The fire consumed the car while doing "substantial damage" to the garage and spreading to the suburban Houston home, but nobody was injured in the blaze. According to the report, two other vehicles parked in the garage, an Acura NSX and Mercedes-Benz SUV, were also damaged. Estimates of the extent of the destruction were said to be $100,000, not including the damage to the other cars – and we're assuming not including the Karma either, given that the six-figure car was a complete loss, according to the report.
The fire started within three minutes of the Karma being parked in the garage, after the owner said he smelled burning rubber. According to the report, the car had not yet been plugged in to charge. The Karma is said to be new enough that it was built after the battery recall, and the report indicates that the battery pack survived the fire intact.
Though the Fort Bend County chief fire investigator told AW that "the Karma was the origin of the fire," and that it resembled a golf cart fire, something that happens roughly 50 times a year in the area, the incident is still being investigated.
When contacted for comment, Fisker's response was to tell AutoWeek not to jump to any conclusions: "There are conflicting reports and uncertainty surrounding this particular incident. The cause of the fire is not yet known and is being investigated."

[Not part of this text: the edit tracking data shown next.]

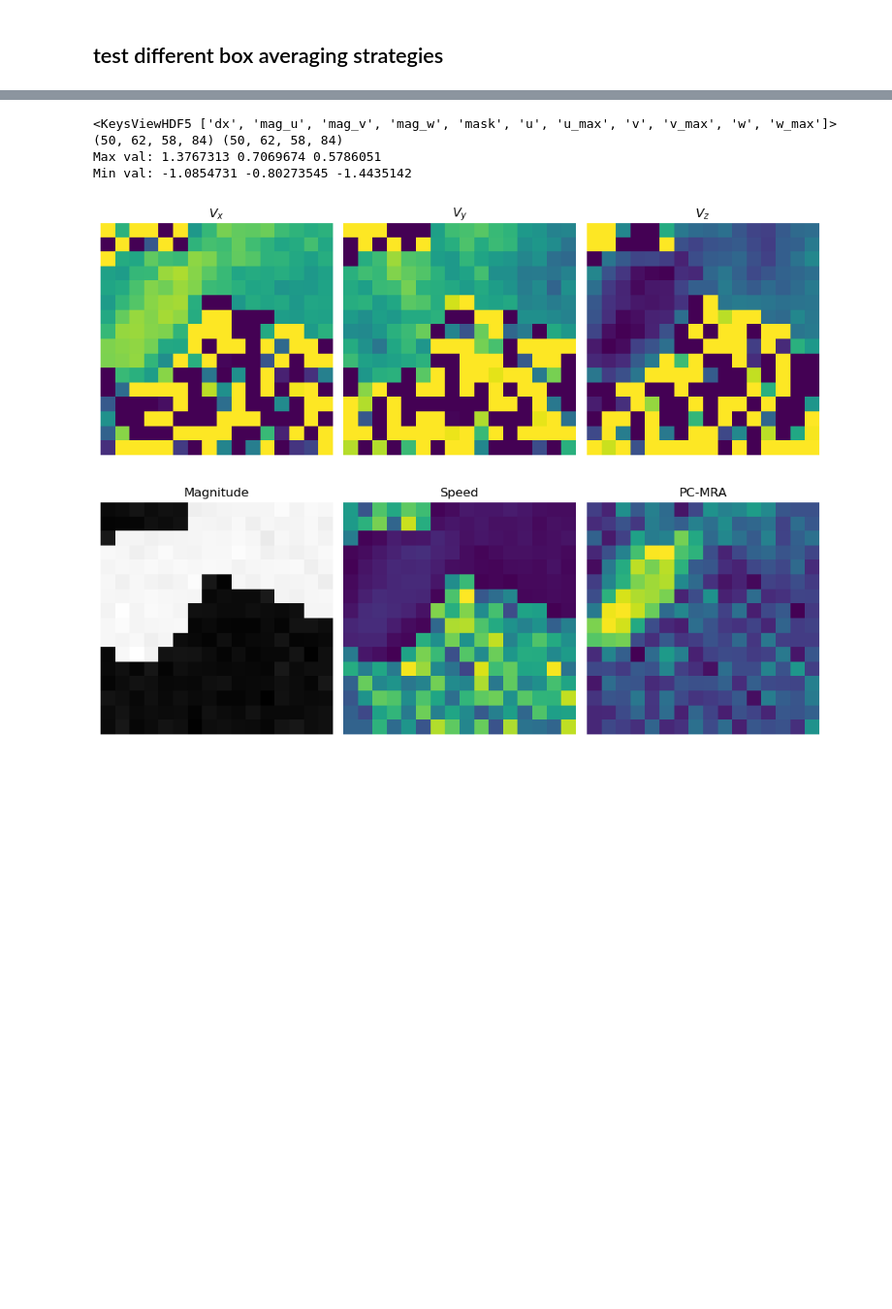
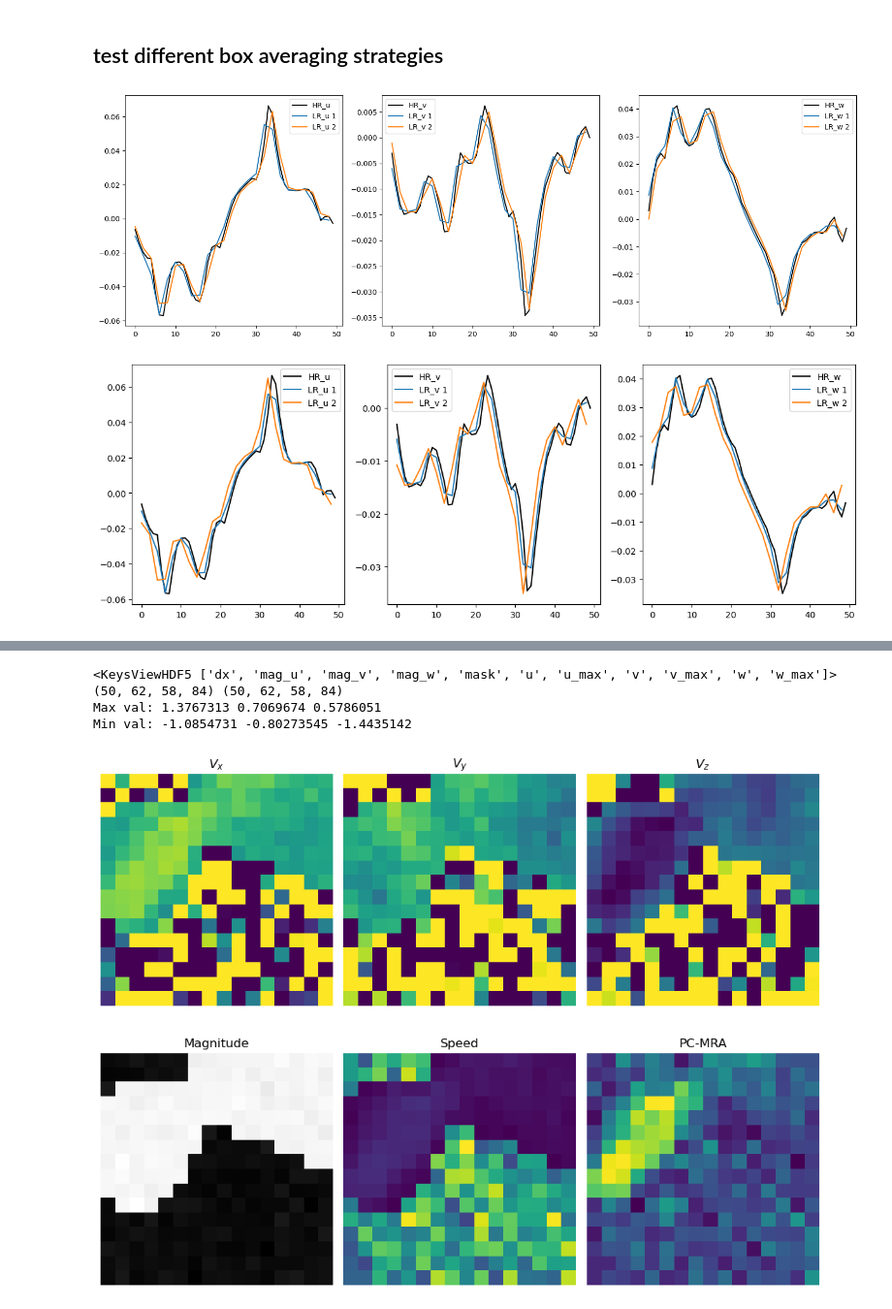
Before and after one commit to PiaaCaa/4DFlowNet, a Jupyter notebook: src/notebooks/experimental.ipynb, the cells around one changed output, grey strips where cells are left out. Shown at 97% size. Cells and saved outputs as stored; diff of their text form; code cells hidden in the pictures; blank space fills up the shorter version.

```diff
--- a/src/notebooks/experimental.ipynb
+++ b/src/notebooks/experimental.ipynb
@@ -86,3 +86,72 @@ plt.xlim(-1, 1)
 # %% [markdown]
 ## test different box averaging strategies
+# %%
+from prepare_data.temporal_downsampling import temporal_box_averaging_and_downsampling
+
+data_dir = '../../data/CARDIAC/'
+hr_box_path = 'M4_2mm_step2_cloudmagnRot_boxavg_HRfct.h5'
+lr_box_path = 'M4_2mm_step2_cloudmagnRot_boxavg_LRfct_noise.h5'
+hrhr_box_path = 'M4_2mm_step1_static_dynamic.h5'
+
+lr_data = {}
+hr_data = {}
+with h5py.File(f'{data_dir}{hr_box_path}', 'r') as f:
+    for k in f.keys():
+        hr_data[k] = np.array(f[k]).squeeze()
+with h5py.File(f'{data_dir}{lr_box_path}', 'r') as f:
+    for k in f.keys():
+        lr_data[k] = np.array(f[k]).squeeze()
+
+
+plt.figure(figsize=(15, 5))
+
+vel_colnames = ['u', 'v', 'w']
+for i, vel in enumerate(vel_colnames):
+    plt.subplot(1, 3, i+1)
+    t_range = range(0, hr_data[vel].shape[0])
+    plt.plot(t_range, np.average(hr_data[vel], axis=(1, 2, 3),weights = lr_data['mask']), label=f'HR_{vel}', color = 'black')
+    plt.plot(t_range[::2], np.average(lr_data[vel][::2], axis=(1, 2, 3),weights = lr_data['mask'][::2]), label=f'LR_{vel} 1')
+    plt.plot(t_range[::2], np.average(lr_data[vel][1::2], axis=(1, 2, 3),weights = lr_data['mask'][::2]), label=f'LR_{vel} 2')
+
+
+    plt.legend()
+
+plt.tight_layout()
+plt.show()
+
+hrhr_data = {}
+# part 2: self sampling
+with h5py.File(f'{data_dir}{hrhr_box_path}', 'r') as f:
+    for k in f.keys():
+        hrhr_data[k] = np.array(f[k]).squeeze()
+
+# compute new averages
+new_box_avg = {}
+u_box_avg_lr1, u_box_avg_lr2 = temporal_box_averaging_and_downsampling(hrhr_data['u'], 4)
+v_box_avg_lr1, v_box_avg_lr2 = temporal_box_averaging_and_downsampling(hrhr_data['v'], 4)
+w_box_avg_lr1, w_box_avg_lr2 = temporal_box_averaging_and_downsampling(hrhr_data['w'], 4)
+
+new_box_avg['u1'] = u_box_avg_lr1
+new_box_avg['u2'] = u_box_avg_lr2
+new_box_avg['v1'] = v_box_avg_lr1
+new_box_avg['v2'] = v_box_avg_lr2
+new_box_avg['w1'] = w_box_avg_lr1
+new_box_avg['w2'] = w_box_avg_lr2
+
+plt.figure(figsize=(15, 5))
+
+for i, vel in enumerate(vel_colnames):
+    plt.subplot(1, 3, i+1)
+    t_range = range(0, hr_data[vel].shape[0])
+    plt.plot(t_range, np.average(hr_data[vel], axis=(1, 2, 3),weights = hr_data['mask']), label=f'HR_{vel}', color = 'black')
+
+
+    plt.plot(t_range[::2], np.average(new_box_avg[f'{vel}1'], axis=(1, 2, 3),weights = lr_data['mask'][::2]), label=f'LR_{vel} 1')
+    plt.plot(t_range[::2], np.average(new_box_avg[f'{vel}2'], axis=(1, 2, 3),weights = lr_data['mask'][::2]), label=f'LR_{vel} 2')
+
+
+    plt.legend()
+# %% [output]
+[figure, added]
+[figure, added]
 # %%
```
Also changed, not shown: parts of 3 cells of this notebook, 10 other files.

The automaker then went on to speculate about "fraud or malicious intent," stating that "fireworks were found in the garage" and that "an electrical panel located in the garage... is also being examined," according to the report. Fisker also told AW that it believes the car's battery pack "does not appear to have been a contributing factor in this incident."